We flew to Adelaide in early June to take a tour with Outback Spirit Tours to Kati Thanda (Lake Eyre), which again had water in it (not the usual situation). The route took us north past the Flinders Ranges on the way to the lake and through the ranges on the way back. Photo albums start here.
We stopped in several towns and spent the first night in Port Augusta.
The next day we again stopped in several places before arriving at Marree, where we would stay for two nights. At Lake Eyre (some kilometres past Marree), we had a chance to walk to the edge. The water’s edge had retreated quite a distance, so we had a good walk from the carpark. The ground is crunchy with dry salt, but a few small plants of several varieties seemed to be doing well. We’d expected a strong smell of rotting fish, but in this particular spot, that wasn’t the case.

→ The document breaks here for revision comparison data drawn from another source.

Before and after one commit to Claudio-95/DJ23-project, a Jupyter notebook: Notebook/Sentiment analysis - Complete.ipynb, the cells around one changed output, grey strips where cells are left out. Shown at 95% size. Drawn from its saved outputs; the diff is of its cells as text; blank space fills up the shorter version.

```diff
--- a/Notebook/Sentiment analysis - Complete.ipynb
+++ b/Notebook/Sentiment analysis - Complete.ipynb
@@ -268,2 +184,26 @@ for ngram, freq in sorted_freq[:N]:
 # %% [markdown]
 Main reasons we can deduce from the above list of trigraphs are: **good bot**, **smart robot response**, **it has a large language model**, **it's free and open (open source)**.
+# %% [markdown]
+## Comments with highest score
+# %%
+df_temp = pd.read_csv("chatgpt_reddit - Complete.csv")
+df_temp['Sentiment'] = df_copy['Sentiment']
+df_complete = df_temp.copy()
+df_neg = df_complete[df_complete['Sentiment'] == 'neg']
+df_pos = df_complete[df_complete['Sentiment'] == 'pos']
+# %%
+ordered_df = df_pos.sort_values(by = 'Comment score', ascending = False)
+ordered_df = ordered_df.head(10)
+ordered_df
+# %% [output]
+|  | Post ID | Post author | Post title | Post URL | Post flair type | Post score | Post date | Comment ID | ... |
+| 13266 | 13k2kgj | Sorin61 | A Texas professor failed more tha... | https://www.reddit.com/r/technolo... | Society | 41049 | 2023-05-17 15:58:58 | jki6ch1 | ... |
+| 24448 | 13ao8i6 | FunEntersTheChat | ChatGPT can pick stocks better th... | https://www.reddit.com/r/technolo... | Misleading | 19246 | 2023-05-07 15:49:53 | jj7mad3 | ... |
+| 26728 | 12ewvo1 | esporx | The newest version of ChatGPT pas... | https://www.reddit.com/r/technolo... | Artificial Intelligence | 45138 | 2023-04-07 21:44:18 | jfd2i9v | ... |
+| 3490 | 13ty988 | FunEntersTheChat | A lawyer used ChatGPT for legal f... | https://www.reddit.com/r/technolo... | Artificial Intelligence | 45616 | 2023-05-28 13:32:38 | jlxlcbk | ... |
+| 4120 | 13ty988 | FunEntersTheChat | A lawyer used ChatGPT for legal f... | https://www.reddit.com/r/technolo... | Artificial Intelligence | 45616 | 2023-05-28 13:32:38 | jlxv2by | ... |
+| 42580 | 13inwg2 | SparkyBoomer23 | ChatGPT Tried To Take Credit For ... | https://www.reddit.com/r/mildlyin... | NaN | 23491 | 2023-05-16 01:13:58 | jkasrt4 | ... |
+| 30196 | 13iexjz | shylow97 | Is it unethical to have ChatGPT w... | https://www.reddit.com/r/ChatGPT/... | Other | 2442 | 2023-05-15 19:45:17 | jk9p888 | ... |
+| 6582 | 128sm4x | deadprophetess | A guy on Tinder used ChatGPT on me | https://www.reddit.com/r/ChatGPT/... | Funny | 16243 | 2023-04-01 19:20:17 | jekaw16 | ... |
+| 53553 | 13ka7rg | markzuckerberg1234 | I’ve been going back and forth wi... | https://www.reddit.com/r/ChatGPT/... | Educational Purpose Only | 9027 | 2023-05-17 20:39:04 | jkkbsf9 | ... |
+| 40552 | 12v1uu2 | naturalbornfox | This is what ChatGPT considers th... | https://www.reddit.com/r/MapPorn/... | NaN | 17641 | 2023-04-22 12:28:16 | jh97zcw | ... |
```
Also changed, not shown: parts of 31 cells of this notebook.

The next day we flew over the lake and two of the river systems that feed into it (Warburton River and Cooper Creek) and landed at Kalamurina Wildlife Sanctuary, where we had an on-the-ground tour with one of the staff. We contribute to the Australian Wildlife Conservancy, which recently bought the former cattle station, so we were particularly interested to visit.
The photos show several views of Lake Eyre and the river systems around it. You can see how flat and desolate most of the land is, and how much grows after rain in areas that are not too salty.
On our way to and from the lake, we stopped at several abandoned homesteads and towns, which had either served the railway before it was re-routed (and did not survive afterwards) or were established in good rain years to grow crops, but failed when the more usual dry years returned. Marree is one of the few towns that survived the re-routing of the railway.
On the way back to Adelaide, we visited Beltana Station, where we had morning tea and a tour and met Chocolate, the young alpaca. They had lots of great local jams and other condiments for sale, some of which we had on our scones with whipped cream to accompany our tea. Several tour members bought bottles of goodies.
We also stopped at the Prairie Hotel in Parachilna, where we had a gourmet lunch of Australian produce, including emu liver pate and kangaroo, crocodile, and camel sliced meat, goat cheese, and various local condiments. Accompanied by some good South Australian wine.
Then we drove down through the glorious Flinders Ranges (not marked on map, but it’s where the zag to the right is by the green blob; I don’t think I’ve drawn quite the right route, but it’s close enough) to Wilpena Pound Resort, where we stayed the night. The next morning some of us flew in small planes over the Pound, a most impressive sight. Others walked into the Pound aways. I stayed at the resort and relaxed.
Back in Adelaide, we stayed 2 nights, thus having some time to wander around. Alas, rain and low temperatures did not encourage us to go out very much, although we did get to the Haigh’s chocolate shop and did some other shopping; but we caught up with some friends for dinner in the evening.
The following day we took the train (called The Overland) to Melbourne, for the experience. Of course we chose to be in the top class of seats, so we were quite comfortable. The food (extra expense) wasn’t bad, either. Nothing spectacular, but quite acceptable.
The trip took nearly 12 hours, so we probably won’t do it again, but we’re glad to have done it once. This is the first of our planned trips on the long-haul railways of Australia.
In Melbourne, we had a few days for shopping (for me, mainly looking for cold-weather clothing to take on my cruise to Antarctica next year), then attended a convention (Continuum) over the 3-day weekend. Caught up with more old friends.